• Material provided:
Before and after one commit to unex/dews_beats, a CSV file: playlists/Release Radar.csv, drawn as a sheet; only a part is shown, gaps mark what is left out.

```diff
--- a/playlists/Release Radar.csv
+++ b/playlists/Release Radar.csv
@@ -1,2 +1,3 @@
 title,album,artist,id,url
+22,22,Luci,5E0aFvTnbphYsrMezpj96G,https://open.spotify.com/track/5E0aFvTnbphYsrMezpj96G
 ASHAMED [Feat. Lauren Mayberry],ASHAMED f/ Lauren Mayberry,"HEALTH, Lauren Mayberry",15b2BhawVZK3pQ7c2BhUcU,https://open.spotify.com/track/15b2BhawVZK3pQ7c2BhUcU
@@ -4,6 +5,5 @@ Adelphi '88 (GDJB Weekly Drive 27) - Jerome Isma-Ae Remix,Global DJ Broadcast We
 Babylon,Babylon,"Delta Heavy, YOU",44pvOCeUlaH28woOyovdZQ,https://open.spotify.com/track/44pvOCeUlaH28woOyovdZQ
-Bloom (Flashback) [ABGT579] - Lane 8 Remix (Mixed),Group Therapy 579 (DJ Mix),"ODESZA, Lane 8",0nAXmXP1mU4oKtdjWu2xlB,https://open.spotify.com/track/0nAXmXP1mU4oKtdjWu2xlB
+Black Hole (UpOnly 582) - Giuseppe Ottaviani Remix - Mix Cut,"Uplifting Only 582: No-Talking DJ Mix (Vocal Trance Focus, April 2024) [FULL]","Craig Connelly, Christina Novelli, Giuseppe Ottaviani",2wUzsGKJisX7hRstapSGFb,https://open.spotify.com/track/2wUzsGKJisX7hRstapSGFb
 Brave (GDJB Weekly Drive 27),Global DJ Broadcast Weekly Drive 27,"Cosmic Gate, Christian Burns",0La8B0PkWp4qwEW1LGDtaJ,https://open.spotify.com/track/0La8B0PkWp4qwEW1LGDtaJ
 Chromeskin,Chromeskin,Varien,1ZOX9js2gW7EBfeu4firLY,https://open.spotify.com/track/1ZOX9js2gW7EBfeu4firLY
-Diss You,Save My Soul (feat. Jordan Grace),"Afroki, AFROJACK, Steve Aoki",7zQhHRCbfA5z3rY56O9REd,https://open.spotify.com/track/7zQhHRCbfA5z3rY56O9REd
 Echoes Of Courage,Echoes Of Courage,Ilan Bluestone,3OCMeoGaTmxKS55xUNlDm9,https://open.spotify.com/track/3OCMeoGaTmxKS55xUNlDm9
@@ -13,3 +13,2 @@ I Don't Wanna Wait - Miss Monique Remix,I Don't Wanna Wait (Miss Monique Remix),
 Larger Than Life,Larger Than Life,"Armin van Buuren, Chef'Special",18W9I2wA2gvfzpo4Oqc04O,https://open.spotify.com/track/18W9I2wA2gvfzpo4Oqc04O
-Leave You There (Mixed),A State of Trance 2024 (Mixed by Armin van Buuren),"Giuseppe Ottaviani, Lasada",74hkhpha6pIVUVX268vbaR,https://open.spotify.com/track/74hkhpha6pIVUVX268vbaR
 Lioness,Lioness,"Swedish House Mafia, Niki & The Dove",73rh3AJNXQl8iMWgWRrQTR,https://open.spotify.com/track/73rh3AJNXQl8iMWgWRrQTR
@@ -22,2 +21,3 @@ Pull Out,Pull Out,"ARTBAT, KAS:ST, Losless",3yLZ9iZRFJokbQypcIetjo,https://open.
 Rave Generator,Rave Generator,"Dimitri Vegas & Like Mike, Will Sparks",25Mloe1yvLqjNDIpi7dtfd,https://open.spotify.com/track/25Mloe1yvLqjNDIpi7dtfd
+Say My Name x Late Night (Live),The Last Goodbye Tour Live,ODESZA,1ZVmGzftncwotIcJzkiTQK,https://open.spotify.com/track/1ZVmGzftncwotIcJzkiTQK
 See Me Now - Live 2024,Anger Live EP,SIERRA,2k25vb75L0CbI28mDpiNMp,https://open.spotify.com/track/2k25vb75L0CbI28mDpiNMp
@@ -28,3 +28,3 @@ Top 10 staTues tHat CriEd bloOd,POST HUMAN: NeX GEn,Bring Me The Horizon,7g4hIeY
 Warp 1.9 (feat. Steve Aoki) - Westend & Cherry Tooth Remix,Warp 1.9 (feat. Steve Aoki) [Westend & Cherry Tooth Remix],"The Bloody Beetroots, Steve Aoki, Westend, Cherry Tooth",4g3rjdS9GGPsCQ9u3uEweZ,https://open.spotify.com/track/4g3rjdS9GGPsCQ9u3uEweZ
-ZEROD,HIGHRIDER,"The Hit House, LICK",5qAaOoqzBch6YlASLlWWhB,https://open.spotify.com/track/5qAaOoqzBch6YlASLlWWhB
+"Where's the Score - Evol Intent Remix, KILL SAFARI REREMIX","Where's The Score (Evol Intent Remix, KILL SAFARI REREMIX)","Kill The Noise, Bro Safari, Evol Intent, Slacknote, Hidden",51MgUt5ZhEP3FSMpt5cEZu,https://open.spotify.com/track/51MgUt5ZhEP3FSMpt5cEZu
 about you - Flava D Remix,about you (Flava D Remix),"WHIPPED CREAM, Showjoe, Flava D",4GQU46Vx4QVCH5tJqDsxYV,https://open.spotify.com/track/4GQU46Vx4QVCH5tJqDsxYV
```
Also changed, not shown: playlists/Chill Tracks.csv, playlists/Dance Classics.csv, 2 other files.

• Activity: Without omission, return all of the records exactly as given.

• Your response:
Before and after one commit to unex/dews_beats, a CSV file: playlists/Release Radar.csv, drawn as a sheet; only a part is shown, gaps mark what is left out.

```diff
--- a/playlists/Release Radar.csv
+++ b/playlists/Release Radar.csv
@@ -1,2 +1,3 @@
 title,album,artist,id,url
+22,22,Luci,5E0aFvTnbphYsrMezpj96G,https://open.spotify.com/track/5E0aFvTnbphYsrMezpj96G
 ASHAMED [Feat. Lauren Mayberry],ASHAMED f/ Lauren Mayberry,"HEALTH, Lauren Mayberry",15b2BhawVZK3pQ7c2BhUcU,https://open.spotify.com/track/15b2BhawVZK3pQ7c2BhUcU
@@ -4,6 +5,5 @@ Adelphi '88 (GDJB Weekly Drive 27) - Jerome Isma-Ae Remix,Global DJ Broadcast We
 Babylon,Babylon,"Delta Heavy, YOU",44pvOCeUlaH28woOyovdZQ,https://open.spotify.com/track/44pvOCeUlaH28woOyovdZQ
-Bloom (Flashback) [ABGT579] - Lane 8 Remix (Mixed),Group Therapy 579 (DJ Mix),"ODESZA, Lane 8",0nAXmXP1mU4oKtdjWu2xlB,https://open.spotify.com/track/0nAXmXP1mU4oKtdjWu2xlB
+Black Hole (UpOnly 582) - Giuseppe Ottaviani Remix - Mix Cut,"Uplifting Only 582: No-Talking DJ Mix (Vocal Trance Focus, April 2024) [FULL]","Craig Connelly, Christina Novelli, Giuseppe Ottaviani",2wUzsGKJisX7hRstapSGFb,https://open.spotify.com/track/2wUzsGKJisX7hRstapSGFb
 Brave (GDJB Weekly Drive 27),Global DJ Broadcast Weekly Drive 27,"Cosmic Gate, Christian Burns",0La8B0PkWp4qwEW1LGDtaJ,https://open.spotify.com/track/0La8B0PkWp4qwEW1LGDtaJ
 Chromeskin,Chromeskin,Varien,1ZOX9js2gW7EBfeu4firLY,https://open.spotify.com/track/1ZOX9js2gW7EBfeu4firLY
-Diss You,Save My Soul (feat. Jordan Grace),"Afroki, AFROJACK, Steve Aoki",7zQhHRCbfA5z3rY56O9REd,https://open.spotify.com/track/7zQhHRCbfA5z3rY56O9REd
 Echoes Of Courage,Echoes Of Courage,Ilan Bluestone,3OCMeoGaTmxKS55xUNlDm9,https://open.spotify.com/track/3OCMeoGaTmxKS55xUNlDm9
@@ -13,3 +13,2 @@ I Don't Wanna Wait - Miss Monique Remix,I Don't Wanna Wait (Miss Monique Remix),
 Larger Than Life,Larger Than Life,"Armin van Buuren, Chef'Special",18W9I2wA2gvfzpo4Oqc04O,https://open.spotify.com/track/18W9I2wA2gvfzpo4Oqc04O
-Leave You There (Mixed),A State of Trance 2024 (Mixed by Armin van Buuren),"Giuseppe Ottaviani, Lasada",74hkhpha6pIVUVX268vbaR,https://open.spotify.com/track/74hkhpha6pIVUVX268vbaR
 Lioness,Lioness,"Swedish House Mafia, Niki & The Dove",73rh3AJNXQl8iMWgWRrQTR,https://open.spotify.com/track/73rh3AJNXQl8iMWgWRrQTR
@@ -22,2 +21,3 @@ Pull Out,Pull Out,"ARTBAT, KAS:ST, Losless",3yLZ9iZRFJokbQypcIetjo,https://open.
 Rave Generator,Rave Generator,"Dimitri Vegas & Like Mike, Will Sparks",25Mloe1yvLqjNDIpi7dtfd,https://open.spotify.com/track/25Mloe1yvLqjNDIpi7dtfd
+Say My Name x Late Night (Live),The Last Goodbye Tour Live,ODESZA,1ZVmGzftncwotIcJzkiTQK,https://open.spotify.com/track/1ZVmGzftncwotIcJzkiTQK
 See Me Now - Live 2024,Anger Live EP,SIERRA,2k25vb75L0CbI28mDpiNMp,https://open.spotify.com/track/2k25vb75L0CbI28mDpiNMp
@@ -28,3 +28,3 @@ Top 10 staTues tHat CriEd bloOd,POST HUMAN: NeX GEn,Bring Me The Horizon,7g4hIeY
 Warp 1.9 (feat. Steve Aoki) - Westend & Cherry Tooth Remix,Warp 1.9 (feat. Steve Aoki) [Westend & Cherry Tooth Remix],"The Bloody Beetroots, Steve Aoki, Westend, Cherry Tooth",4g3rjdS9GGPsCQ9u3uEweZ,https://open.spotify.com/track/4g3rjdS9GGPsCQ9u3uEweZ
-ZEROD,HIGHRIDER,"The Hit House, LICK",5qAaOoqzBch6YlASLlWWhB,https://open.spotify.com/track/5qAaOoqzBch6YlASLlWWhB
+"Where's the Score - Evol Intent Remix, KILL SAFARI REREMIX","Where's The Score (Evol Intent Remix, KILL SAFARI REREMIX)","Kill The Noise, Bro Safari, Evol Intent, Slacknote, Hidden",51MgUt5ZhEP3FSMpt5cEZu,https://open.spotify.com/track/51MgUt5ZhEP3FSMpt5cEZu
 about you - Flava D Remix,about you (Flava D Remix),"WHIPPED CREAM, Showjoe, Flava D",4GQU46Vx4QVCH5tJqDsxYV,https://open.spotify.com/track/4GQU46Vx4QVCH5tJqDsxYV
```
Also changed, not shown: playlists/Chill Tracks.csv, playlists/Dance Classics.csv, 2 other files.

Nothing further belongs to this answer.